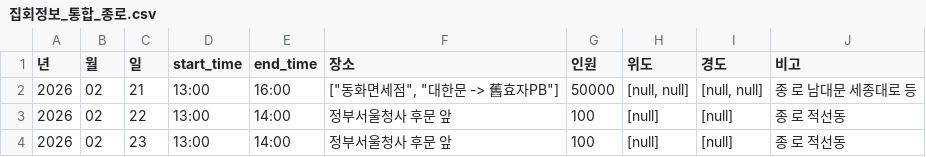
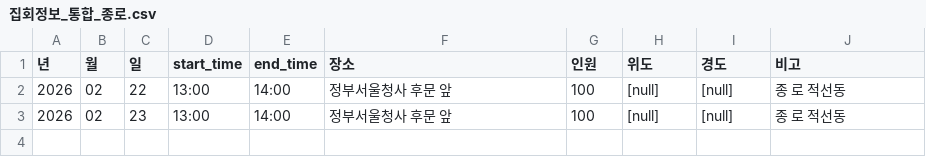
Before and after one commit to MinhaKim02/protest-crawling-database, a CSV file: data/집회정보_통합_종로.csv, drawn as a sheet; the diff names each change by its address in the sheet, - before the commit and + after, or states it on an @@ line.

```diff
--- a/data/집회정보_통합_종로.csv
+++ b/data/집회정보_통합_종로.csv
-row 2: 2026 | 02 | 21 | 13:00 | 16:00 | ["동화면세점", "대한문 -> 舊효자PB"] | 50000 | [null, null] | [null, null] | 종 로 남대문 세종대로 등
```
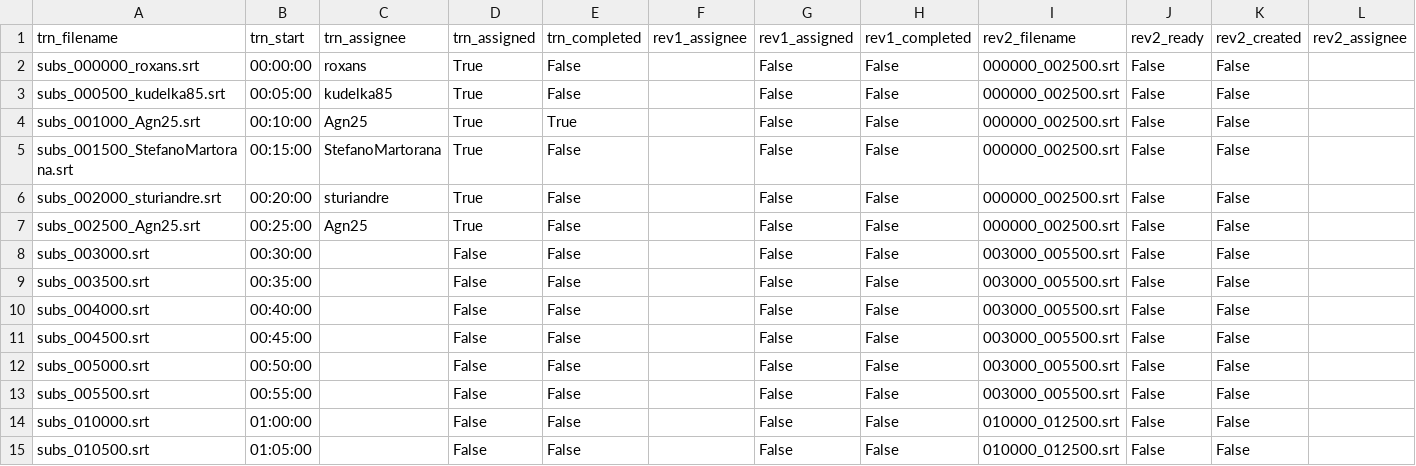
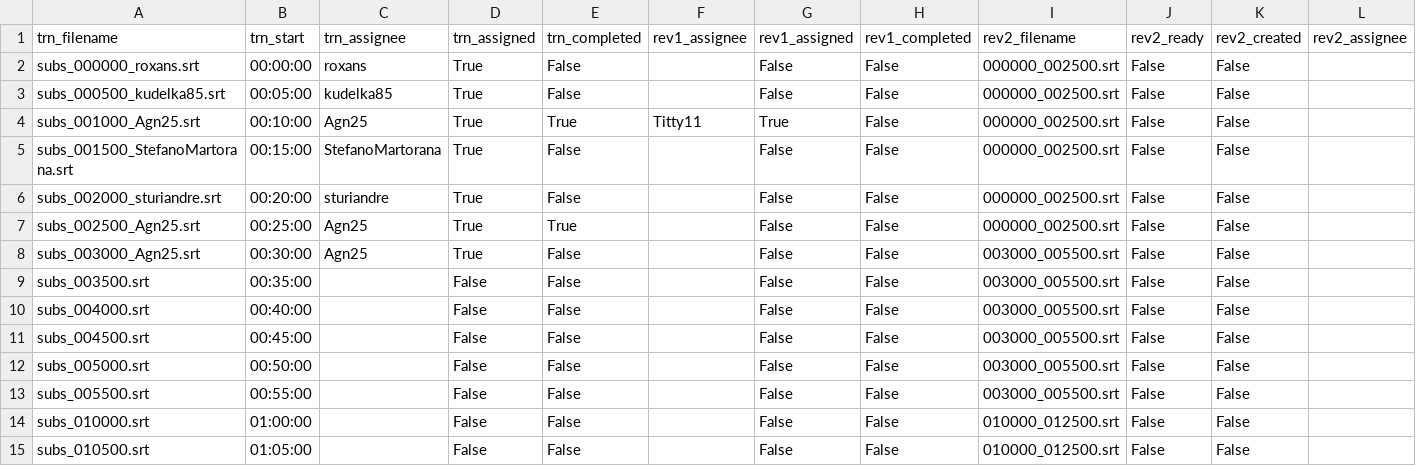
Before and after one commit to fedescimo/subs, a CSV file: subs/arav/zz_avanzamento.csv, drawn as a sheet; only a part is shown; the diff names each change by its address in the sheet, - before the commit and + after, or states it on an @@ line.

```diff
--- a/subs/arav/zz_avanzamento.csv
+++ b/subs/arav/zz_avanzamento.csv
-F4 (rev1_assignee): (empty)
+F4 (rev1_assignee): Titty11
-G4 (rev1_assigned): False
+G4 (rev1_assigned): True
-E7 (trn_completed): False
+E7 (trn_completed): True
-A8 (trn_filename): subs_003000.srt
+A8 (trn_filename): subs_003000_Agn25.srt
-C8 (trn_assignee): (empty)
+C8 (trn_assignee): Agn25
-D8 (trn_assigned): False
+D8 (trn_assigned): True
```
Also changed, not shown: 1 other file.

★ ★ ★ ★ ★

▶ **YOUR OBJECTIVE**
If an entry above holds a picture, leave that picture out and print the rest exactly.

▶ **WRITTEN REPLY**
Before and after one commit to MinhaKim02/protest-crawling-database, a CSV file: data/집회정보_통합_종로.csv, drawn as a sheet; the diff names each change by its address in the sheet, - before the commit and + after, or states it on an @@ line.

```diff
--- a/data/집회정보_통합_종로.csv
+++ b/data/집회정보_통합_종로.csv
-row 2: 2026 | 02 | 21 | 13:00 | 16:00 | ["동화면세점", "대한문 -> 舊효자PB"] | 50000 | [null, null] | [null, null] | 종 로 남대문 세종대로 등
```
Before and after one commit to fedescimo/subs, a CSV file: subs/arav/zz_avanzamento.csv, drawn as a sheet; only a part is shown; the diff names each change by its address in the sheet, - before the commit and + after, or states it on an @@ line.

```diff
--- a/subs/arav/zz_avanzamento.csv
+++ b/subs/arav/zz_avanzamento.csv
-F4 (rev1_assignee): (empty)
+F4 (rev1_assignee): Titty11
-G4 (rev1_assigned): False
+G4 (rev1_assigned): True
-E7 (trn_completed): False
+E7 (trn_completed): True
-A8 (trn_filename): subs_003000.srt
+A8 (trn_filename): subs_003000_Agn25.srt
-C8 (trn_assignee): (empty)
+C8 (trn_assignee): Agn25
-D8 (trn_assigned): False
+D8 (trn_assigned): True
```
Also changed, not shown: 1 other file.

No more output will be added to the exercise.